- GOAL OF THE EXERCISE
Copy each line of the records that holds the string "width".

[Change detection outputs]
Content starts
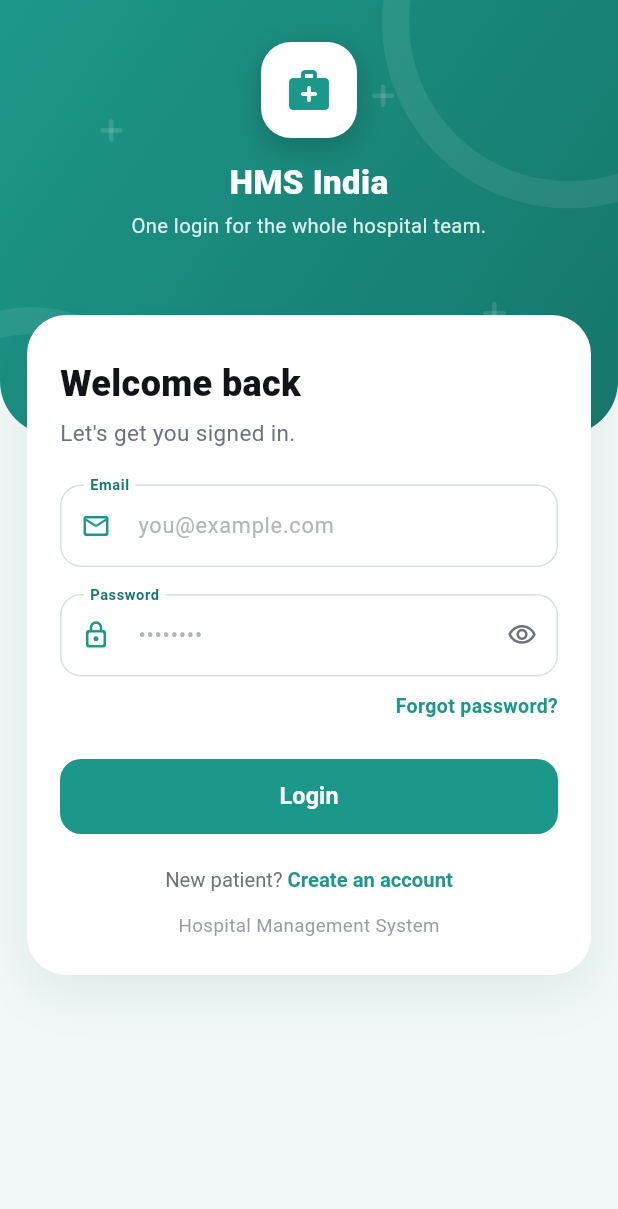
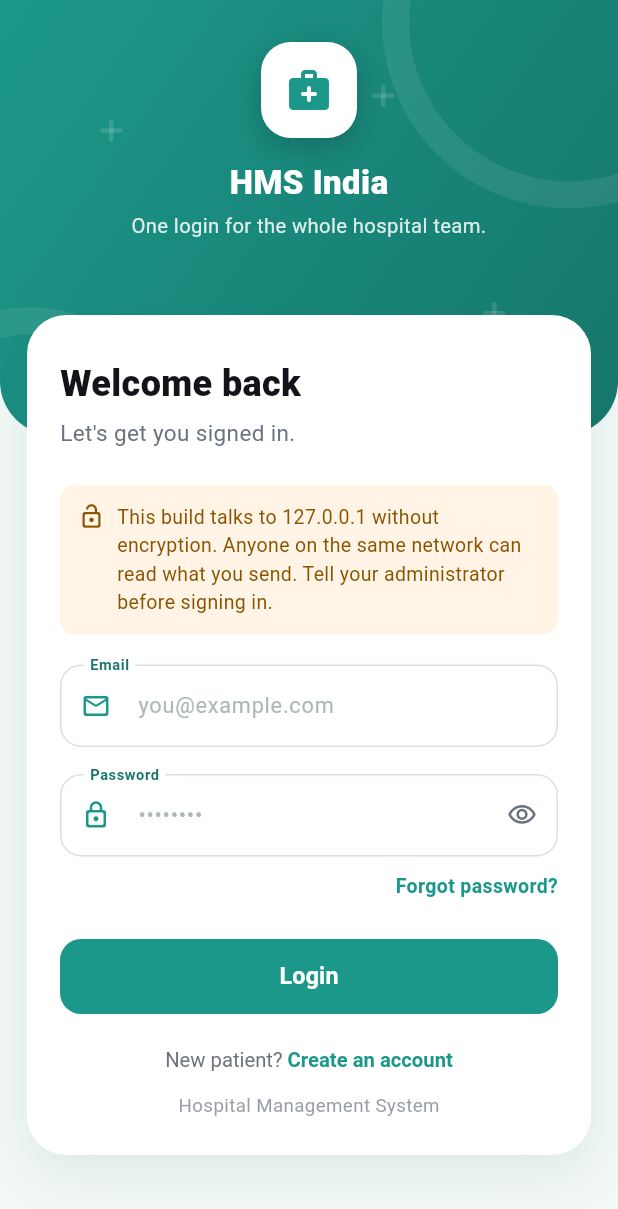
Before and after one commit to Ajutharsi/hms-mobile, a Flutter app: the screen it shows after launch, on a phone screen of 412 x 824 dp. Shown: the top 1209 px of the screen. Run offline on Flutter 3.47's test engine with Material 3 defaults, Android fonts, the phone set to English and light mode, and no system bars; our stand-ins replace flutter_secure_storage, flutter_svg, image_picker; accounts and stored records are empty.

Commit message:
Set the API host at build time and warn when it is unencrypted
The base URL was a hardcoded http://127.0.0.1:8000, so a release build
would ship whichever host happened to be in the source. It now reads
--dart-define=API_URL and falls back to the dev server only when the flag
is absent:

  flutter build apk --dart-define=API_URL=https://hms.example.com/api

A build that reaches the server over plain http sends credentials and
patient records in the clear. That is fine between an emulator and a dev
PC and not fine in a hospital, and the difference is invisible from
inside the app — so a release build pointed at http now says so on the
login screen instead of failing silently. Debug builds stay quiet, since
http is expected there.

Co-Authored-By: Claude Opus 5 <noreply@anthropic.com>

```diff
--- a/lib/core/services/api_service.dart
+++ b/lib/core/services/api_service.dart
@@ -26,17 +26,28 @@ class ApiException implements Exception {
 
 
 class ApiService {
-  /// Change this to wherever your Laravel app is actually reachable from
-  /// the device/emulator you're running on:
+  /// Where the Laravel app is reachable from this device. Set at build
+  /// time so a release build can't ship a developer's host:
+  ///
+  ///   flutter build apk --dart-define=API_URL=https://hms.example.com/api
+  ///
+  /// Without the flag it falls back to the local dev server, which suits:
   ///  - Chrome / desktop (this machine)             -> http://127.0.0.1:8000
-  ///  - Real Android phone over USB (adb reverse)   -> http://127.0.0.1:8000
-  ///    (run `adb reverse tcp:8000 tcp:8000` once per USB connection —
-  ///    that's what makes "127.0.0.1" on the phone actually reach this PC)
-  ///  - Android emulator reaching your own PC       -> http://10.0.2.2:8000
-  ///  - iOS simulator reaching your own PC          -> http://127.0.0.1:8000
-  ///  - a real phone over Wi-Fi (no USB/adb)        -> http://<your-pc-lan-ip>:8000
-  ///  - a deployed server                           -> https://your-domain.com
-  static String get baseUrl => 'http://127.0.0.1:8000/api';
+  ///  - Android emulator or a USB phone, after
+  ///    `adb reverse tcp:8000 tcp:8000`             -> http://127.0.0.1:8000
+  ///  - Android emulator reaching the host directly -> http://10.0.2.2:8000
+  ///  - a phone on the same Wi-Fi                   -> http://<pc-lan-ip>:8000
+  ///
+  /// Anything other than https:// is plain text on the wire — fine between
+  /// an emulator and this PC, not fine for real patient data.
+  static const String _devFallback = 'http://127.0.0.1:8000/api';
+
+  static String get baseUrl =>
+      const String.fromEnvironment('API_URL', defaultValue: _devFallback);
+
+  /// True when traffic leaves the device unencrypted; the login screen
+  /// says so rather than letting it pass unnoticed in a release build.
+  static bool get isInsecure => !baseUrl.startsWith('https://');
 
   final http.Client _client;
   ApiService({http.Client? client}) : _client = client ?? http.Client();
--- a/lib/core/theme/app_style.dart
+++ b/lib/core/theme/app_style.dart
@@ -30,3 +30,30 @@ Widget authErrorBanner(String message) {
     child: Text(message, style: const TextStyle(color: Color(0xFFB3261E), fontSize: 13.5)),
   );
 }
+
+/// Shown on the login screen of a release build that was compiled without
+/// --dart-define=API_URL=https://..., so every request — credentials and
+/// patient records included — would travel in plain text. A debug build
+/// talking to a dev server over http is expected, so this stays hidden
+/// there; a shipped build pointed at http is a mistake someone has to see.
+Widget insecureConnectionNotice(String host) {
+  return Container(
+    width: double.infinity,
+    padding: const EdgeInsets.all(12),
+    decoration: BoxDecoration(color: const Color(0xFFFFF4E5), borderRadius: BorderRadius.circular(10)),
+    child: Row(
+      crossAxisAlignment: CrossAxisAlignment.start,
+      children: [
+        const Icon(Icons.lock_open_rounded, size: 18, color: Color(0xFF8A5300)),
+        const SizedBox(width: 8),
+        Expanded(
+          child: Text(
+            'This build talks to $host without encryption. Anyone on the same '
+            'network can read what you send. Tell your administrator before signing in.',
+            style: const TextStyle(color: Color(0xFF8A5300), fontSize: 13),
+          ),
+        ),
+      ],
+    ),
+  );
+}
--- a/lib/features/auth/screens/login_screen.dart
+++ b/lib/features/auth/screens/login_screen.dart
@@ -1,8 +1,10 @@
+import 'package:flutter/foundation.dart';
 import 'package:flutter/gestures.dart';
 import 'package:flutter/material.dart';
 import 'package:provider/provider.dart';
 
 import 'package:hms_mobile/core/navigation/role_home.dart';
+import 'package:hms_mobile/core/services/api_service.dart';
 import 'package:hms_mobile/core/theme/app_style.dart';
 import 'package:hms_mobile/core/theme/care_ui.dart';
 import 'package:hms_mobile/features/auth/viewmodels/login_view_model.dart';
@@ -86,6 +88,10 @@ class _LoginViewState extends State<_LoginView> {
               style: TextStyle(fontSize: 15, color: kMuted),
             ),
             const SizedBox(height: 24),
+            if (kReleaseMode && ApiService.isInsecure) ...[
+              insecureConnectionNotice(Uri.parse(ApiService.baseUrl).host),
+              const SizedBox(height: 20),
+            ],
             if (viewModel.errorMessage != null) ...[
               authErrorBanner(viewModel.errorMessage!),
               const SizedBox(height: 20),
```
Also changed, not shown: 1 other file.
Content ends
- ANSWER BOX
+    width: double.infinity,
+        const SizedBox(width: 8),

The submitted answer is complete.